■ **Exercise aim**
For the material below, please count the lines containing "Results". Reply with the count alone.
= Beginning of Section =
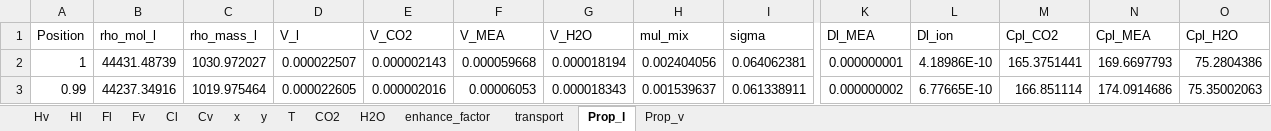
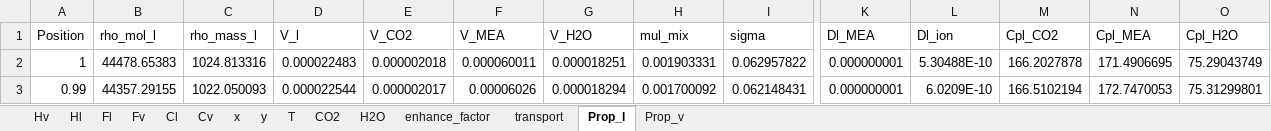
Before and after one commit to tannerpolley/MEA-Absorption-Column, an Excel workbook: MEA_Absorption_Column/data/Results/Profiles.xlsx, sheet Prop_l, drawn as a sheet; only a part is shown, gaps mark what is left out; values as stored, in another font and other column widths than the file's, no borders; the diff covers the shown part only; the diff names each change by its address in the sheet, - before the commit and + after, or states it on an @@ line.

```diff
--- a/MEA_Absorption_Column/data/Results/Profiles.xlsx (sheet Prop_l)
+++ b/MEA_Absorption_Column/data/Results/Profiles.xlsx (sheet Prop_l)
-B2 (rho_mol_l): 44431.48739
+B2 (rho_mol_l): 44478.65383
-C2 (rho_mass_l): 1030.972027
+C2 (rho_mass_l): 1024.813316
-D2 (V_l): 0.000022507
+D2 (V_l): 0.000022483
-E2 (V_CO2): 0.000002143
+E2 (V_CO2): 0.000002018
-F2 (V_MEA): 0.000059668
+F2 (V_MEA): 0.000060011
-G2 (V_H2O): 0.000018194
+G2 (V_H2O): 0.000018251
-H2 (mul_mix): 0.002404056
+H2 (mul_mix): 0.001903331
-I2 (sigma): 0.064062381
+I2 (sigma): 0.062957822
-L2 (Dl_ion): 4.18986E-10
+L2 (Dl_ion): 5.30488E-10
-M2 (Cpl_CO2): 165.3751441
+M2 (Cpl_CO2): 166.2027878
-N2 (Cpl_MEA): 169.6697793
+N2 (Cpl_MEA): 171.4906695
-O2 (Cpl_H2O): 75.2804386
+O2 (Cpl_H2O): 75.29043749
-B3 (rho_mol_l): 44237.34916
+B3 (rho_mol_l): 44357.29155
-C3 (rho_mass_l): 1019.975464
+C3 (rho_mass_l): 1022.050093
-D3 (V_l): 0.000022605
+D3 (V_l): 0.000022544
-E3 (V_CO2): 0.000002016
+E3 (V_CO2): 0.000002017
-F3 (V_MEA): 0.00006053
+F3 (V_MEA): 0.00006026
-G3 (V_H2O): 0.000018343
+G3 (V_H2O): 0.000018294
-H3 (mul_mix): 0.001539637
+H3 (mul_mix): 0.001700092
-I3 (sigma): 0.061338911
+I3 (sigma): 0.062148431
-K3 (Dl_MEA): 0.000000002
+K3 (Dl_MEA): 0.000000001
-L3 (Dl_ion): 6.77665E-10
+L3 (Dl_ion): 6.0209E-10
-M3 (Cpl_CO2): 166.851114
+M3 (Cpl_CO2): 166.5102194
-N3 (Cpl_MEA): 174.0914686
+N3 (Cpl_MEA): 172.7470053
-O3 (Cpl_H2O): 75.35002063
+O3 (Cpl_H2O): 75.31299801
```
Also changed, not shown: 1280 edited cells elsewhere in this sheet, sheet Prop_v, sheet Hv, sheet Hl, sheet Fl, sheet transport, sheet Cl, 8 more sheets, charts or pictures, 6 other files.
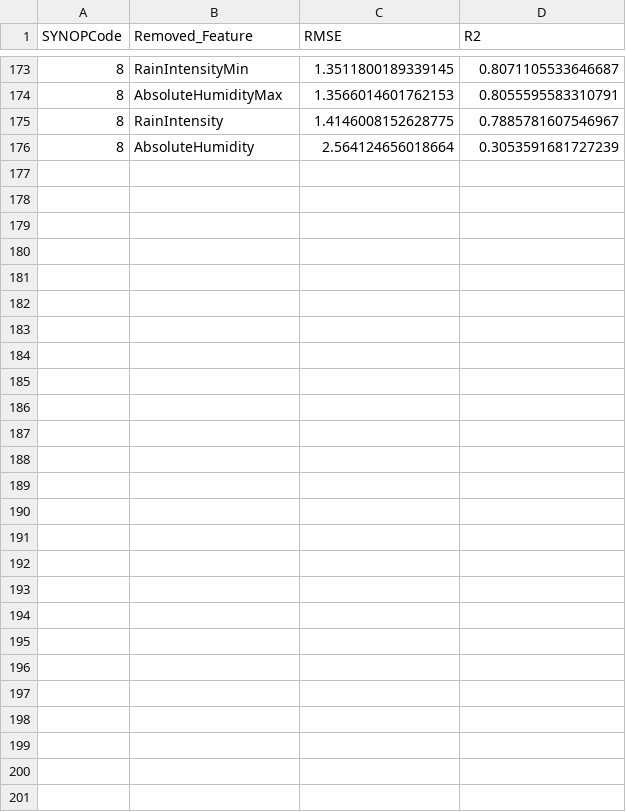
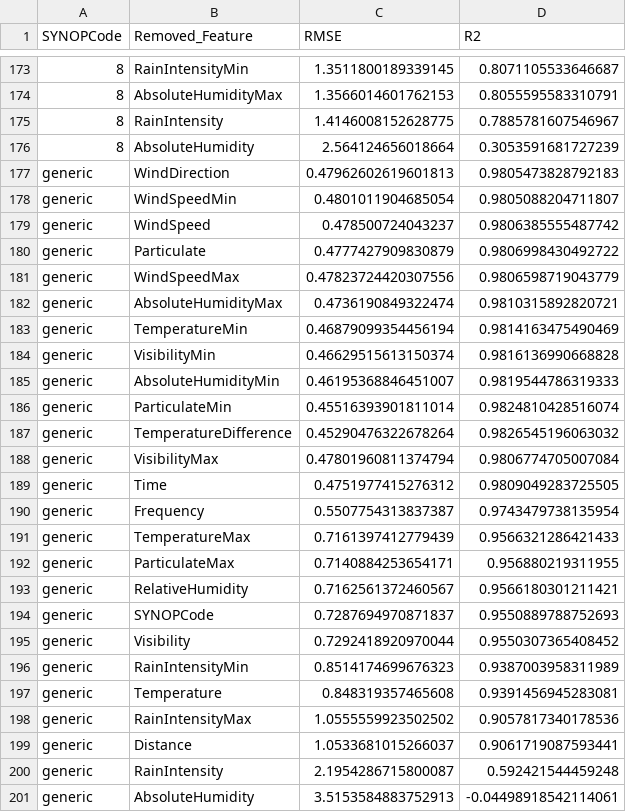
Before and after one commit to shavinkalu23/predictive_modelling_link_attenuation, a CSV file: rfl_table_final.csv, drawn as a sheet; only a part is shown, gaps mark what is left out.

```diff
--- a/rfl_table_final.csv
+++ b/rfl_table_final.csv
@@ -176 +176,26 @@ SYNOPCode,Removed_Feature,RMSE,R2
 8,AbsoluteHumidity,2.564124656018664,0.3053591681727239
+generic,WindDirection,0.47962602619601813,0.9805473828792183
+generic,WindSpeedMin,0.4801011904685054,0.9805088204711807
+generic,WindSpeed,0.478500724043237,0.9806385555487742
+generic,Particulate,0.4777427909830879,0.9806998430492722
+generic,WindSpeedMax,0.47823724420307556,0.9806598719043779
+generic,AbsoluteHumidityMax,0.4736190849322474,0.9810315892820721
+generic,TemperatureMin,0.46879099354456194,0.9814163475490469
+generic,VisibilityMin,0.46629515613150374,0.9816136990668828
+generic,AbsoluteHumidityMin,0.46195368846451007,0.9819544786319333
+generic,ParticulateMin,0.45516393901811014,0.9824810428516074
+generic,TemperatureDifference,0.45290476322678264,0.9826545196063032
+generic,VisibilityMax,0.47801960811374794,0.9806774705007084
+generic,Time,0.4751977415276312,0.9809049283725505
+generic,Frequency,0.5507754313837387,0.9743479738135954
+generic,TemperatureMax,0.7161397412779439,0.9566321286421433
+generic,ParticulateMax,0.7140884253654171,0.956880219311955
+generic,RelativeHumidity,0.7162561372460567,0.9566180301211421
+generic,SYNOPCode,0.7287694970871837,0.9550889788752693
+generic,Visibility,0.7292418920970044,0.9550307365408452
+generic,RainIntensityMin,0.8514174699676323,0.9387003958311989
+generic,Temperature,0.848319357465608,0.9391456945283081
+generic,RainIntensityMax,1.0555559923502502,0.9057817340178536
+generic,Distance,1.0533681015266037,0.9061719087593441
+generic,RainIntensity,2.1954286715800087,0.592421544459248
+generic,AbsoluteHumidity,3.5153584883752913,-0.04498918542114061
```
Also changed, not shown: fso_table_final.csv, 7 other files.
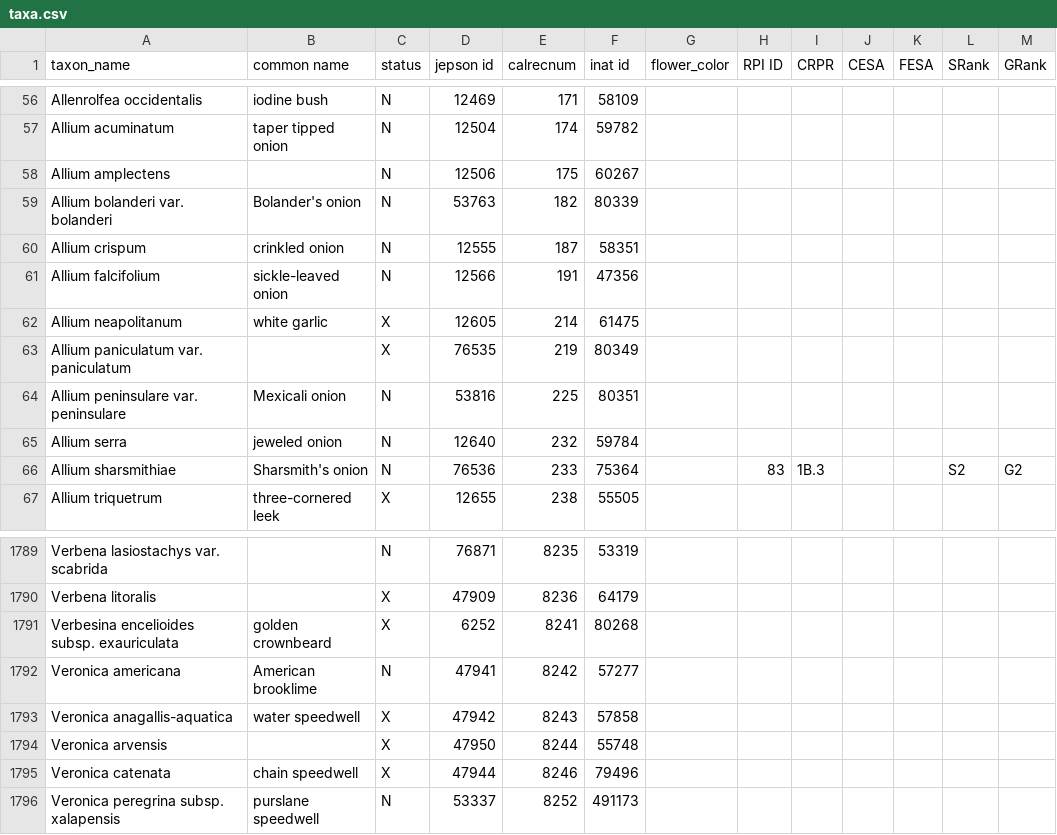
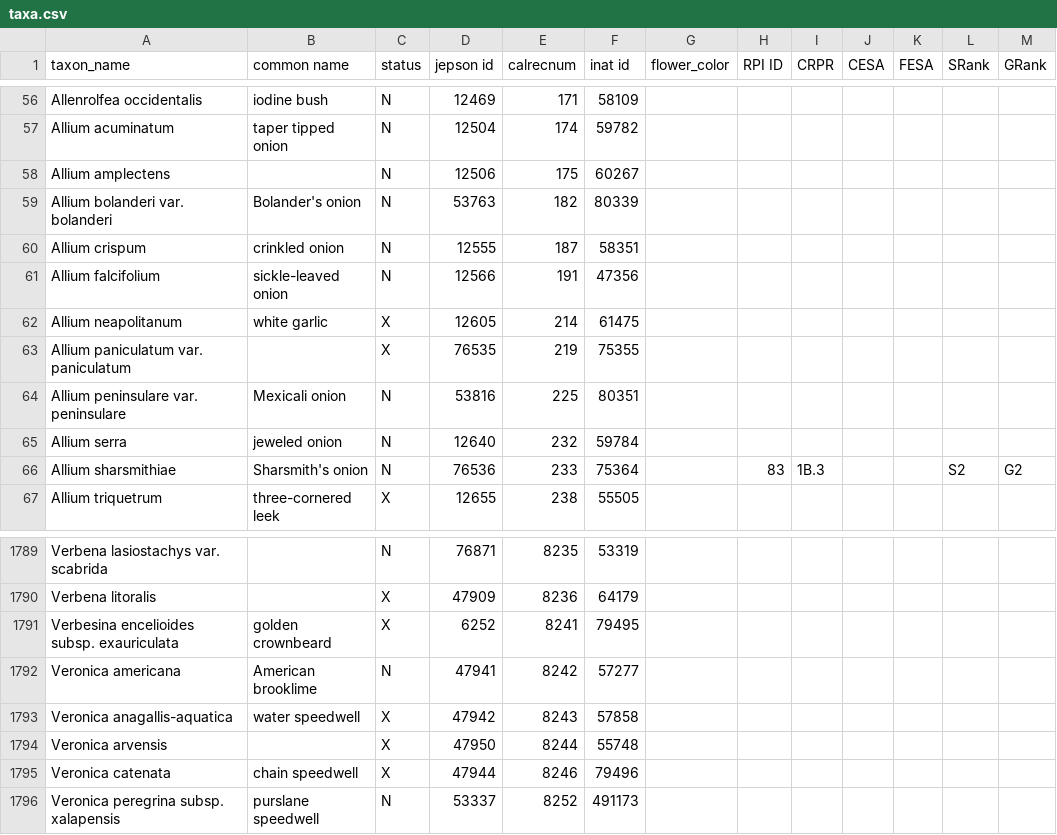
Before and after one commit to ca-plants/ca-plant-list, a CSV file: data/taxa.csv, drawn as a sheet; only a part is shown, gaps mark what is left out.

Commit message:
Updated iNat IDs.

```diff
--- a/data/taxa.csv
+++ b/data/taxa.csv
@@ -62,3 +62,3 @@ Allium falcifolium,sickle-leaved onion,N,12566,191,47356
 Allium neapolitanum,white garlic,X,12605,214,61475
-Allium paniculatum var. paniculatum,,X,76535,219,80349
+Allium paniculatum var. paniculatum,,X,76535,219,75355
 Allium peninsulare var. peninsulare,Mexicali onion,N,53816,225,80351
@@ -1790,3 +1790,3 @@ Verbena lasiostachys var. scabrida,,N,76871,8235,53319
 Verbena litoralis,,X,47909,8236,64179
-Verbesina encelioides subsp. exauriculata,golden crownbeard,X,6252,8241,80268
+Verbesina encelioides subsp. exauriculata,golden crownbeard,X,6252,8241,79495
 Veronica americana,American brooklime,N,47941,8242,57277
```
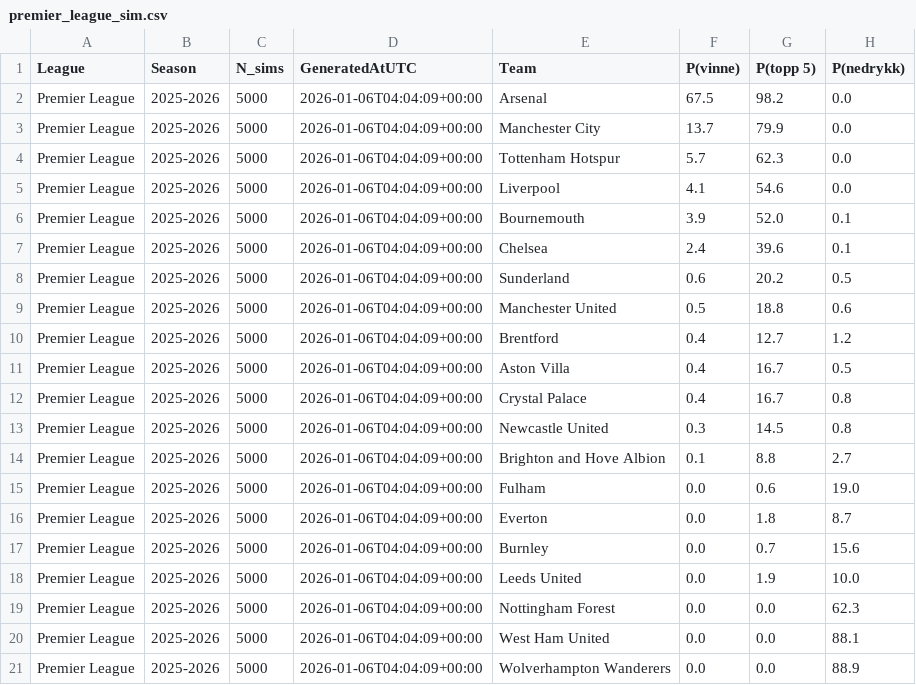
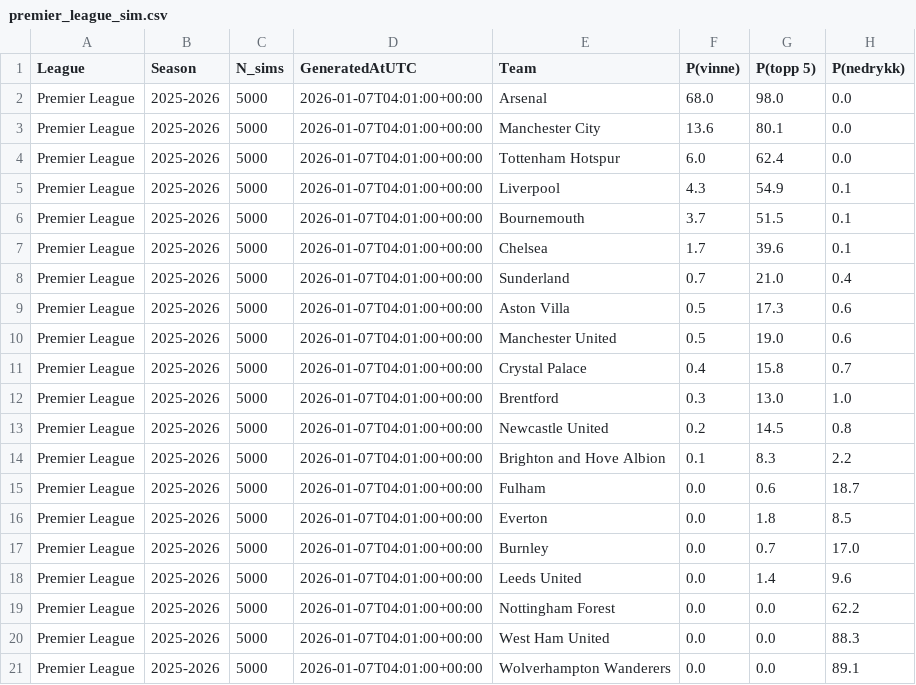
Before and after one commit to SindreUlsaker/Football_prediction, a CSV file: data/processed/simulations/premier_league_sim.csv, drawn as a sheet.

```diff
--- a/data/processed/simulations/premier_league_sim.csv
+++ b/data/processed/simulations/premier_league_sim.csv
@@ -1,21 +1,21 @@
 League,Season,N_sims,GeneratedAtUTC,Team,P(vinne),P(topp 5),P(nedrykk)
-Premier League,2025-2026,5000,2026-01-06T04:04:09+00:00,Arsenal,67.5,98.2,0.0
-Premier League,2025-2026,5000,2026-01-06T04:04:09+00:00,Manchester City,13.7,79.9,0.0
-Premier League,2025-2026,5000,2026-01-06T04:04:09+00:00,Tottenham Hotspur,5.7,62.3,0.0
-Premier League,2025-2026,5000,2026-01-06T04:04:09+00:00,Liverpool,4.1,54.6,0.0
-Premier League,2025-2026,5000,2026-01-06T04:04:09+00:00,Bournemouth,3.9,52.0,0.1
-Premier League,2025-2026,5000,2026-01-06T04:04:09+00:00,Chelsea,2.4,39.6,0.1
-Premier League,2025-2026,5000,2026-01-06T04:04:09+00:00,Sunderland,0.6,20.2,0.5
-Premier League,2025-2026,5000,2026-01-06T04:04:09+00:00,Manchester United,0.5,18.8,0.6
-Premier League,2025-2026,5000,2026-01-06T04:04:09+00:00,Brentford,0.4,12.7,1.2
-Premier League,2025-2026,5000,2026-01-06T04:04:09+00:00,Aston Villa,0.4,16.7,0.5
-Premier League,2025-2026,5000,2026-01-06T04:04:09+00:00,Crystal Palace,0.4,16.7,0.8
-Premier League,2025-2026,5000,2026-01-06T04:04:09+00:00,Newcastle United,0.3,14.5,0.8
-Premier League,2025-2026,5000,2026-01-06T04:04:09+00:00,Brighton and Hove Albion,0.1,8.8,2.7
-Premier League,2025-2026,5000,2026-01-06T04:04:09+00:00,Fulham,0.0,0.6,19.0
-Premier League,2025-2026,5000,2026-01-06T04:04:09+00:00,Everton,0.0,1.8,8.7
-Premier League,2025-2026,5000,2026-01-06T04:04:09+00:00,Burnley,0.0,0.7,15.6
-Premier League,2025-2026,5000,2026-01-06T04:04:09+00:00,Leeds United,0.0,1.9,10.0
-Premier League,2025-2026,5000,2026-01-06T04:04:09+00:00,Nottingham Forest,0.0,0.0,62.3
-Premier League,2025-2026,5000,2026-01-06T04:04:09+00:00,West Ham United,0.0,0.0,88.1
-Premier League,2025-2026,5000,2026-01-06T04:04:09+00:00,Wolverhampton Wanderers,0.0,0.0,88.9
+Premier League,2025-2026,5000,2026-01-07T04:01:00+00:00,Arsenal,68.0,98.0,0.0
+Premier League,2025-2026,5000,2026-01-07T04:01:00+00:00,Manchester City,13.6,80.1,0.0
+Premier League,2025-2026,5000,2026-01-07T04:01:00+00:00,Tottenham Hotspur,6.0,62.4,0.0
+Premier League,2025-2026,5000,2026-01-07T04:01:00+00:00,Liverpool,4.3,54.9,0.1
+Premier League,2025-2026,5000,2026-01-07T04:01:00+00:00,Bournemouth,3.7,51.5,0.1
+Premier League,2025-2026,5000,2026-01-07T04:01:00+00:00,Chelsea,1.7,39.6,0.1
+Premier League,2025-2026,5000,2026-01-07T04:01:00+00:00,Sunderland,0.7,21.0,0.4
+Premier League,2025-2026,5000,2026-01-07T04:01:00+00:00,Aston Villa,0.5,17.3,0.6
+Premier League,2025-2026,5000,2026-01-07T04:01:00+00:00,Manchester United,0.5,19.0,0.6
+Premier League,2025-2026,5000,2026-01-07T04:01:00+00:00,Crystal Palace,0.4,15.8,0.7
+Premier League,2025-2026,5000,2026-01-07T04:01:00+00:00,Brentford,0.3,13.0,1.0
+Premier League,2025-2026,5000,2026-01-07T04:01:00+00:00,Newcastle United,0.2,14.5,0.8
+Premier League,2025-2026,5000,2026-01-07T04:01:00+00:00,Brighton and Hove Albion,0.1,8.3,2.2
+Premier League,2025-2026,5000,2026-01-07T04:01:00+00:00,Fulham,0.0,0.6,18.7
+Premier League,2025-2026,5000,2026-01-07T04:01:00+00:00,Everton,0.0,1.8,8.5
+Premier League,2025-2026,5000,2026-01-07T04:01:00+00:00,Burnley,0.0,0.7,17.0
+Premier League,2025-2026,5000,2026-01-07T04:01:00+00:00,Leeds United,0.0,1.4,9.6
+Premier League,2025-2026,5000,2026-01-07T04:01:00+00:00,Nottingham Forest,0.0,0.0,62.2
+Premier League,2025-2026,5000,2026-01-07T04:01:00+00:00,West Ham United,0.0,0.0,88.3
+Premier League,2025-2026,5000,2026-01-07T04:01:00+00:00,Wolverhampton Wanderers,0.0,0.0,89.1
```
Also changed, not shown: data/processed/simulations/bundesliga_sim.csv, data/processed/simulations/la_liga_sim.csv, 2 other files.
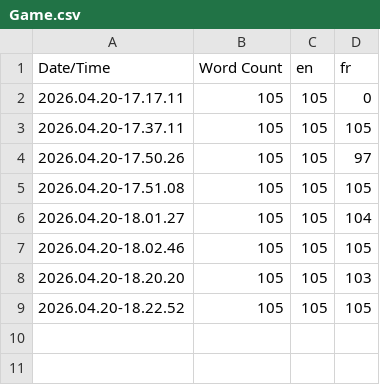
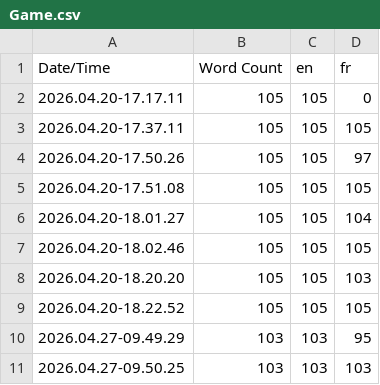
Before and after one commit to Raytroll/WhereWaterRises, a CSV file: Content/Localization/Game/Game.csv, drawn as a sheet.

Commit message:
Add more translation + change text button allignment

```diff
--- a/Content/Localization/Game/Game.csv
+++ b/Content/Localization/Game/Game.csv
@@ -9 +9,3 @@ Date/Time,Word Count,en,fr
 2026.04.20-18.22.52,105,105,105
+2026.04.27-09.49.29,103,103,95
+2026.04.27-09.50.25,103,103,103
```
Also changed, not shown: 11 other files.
= End of Section =
■ **Response to the task**
3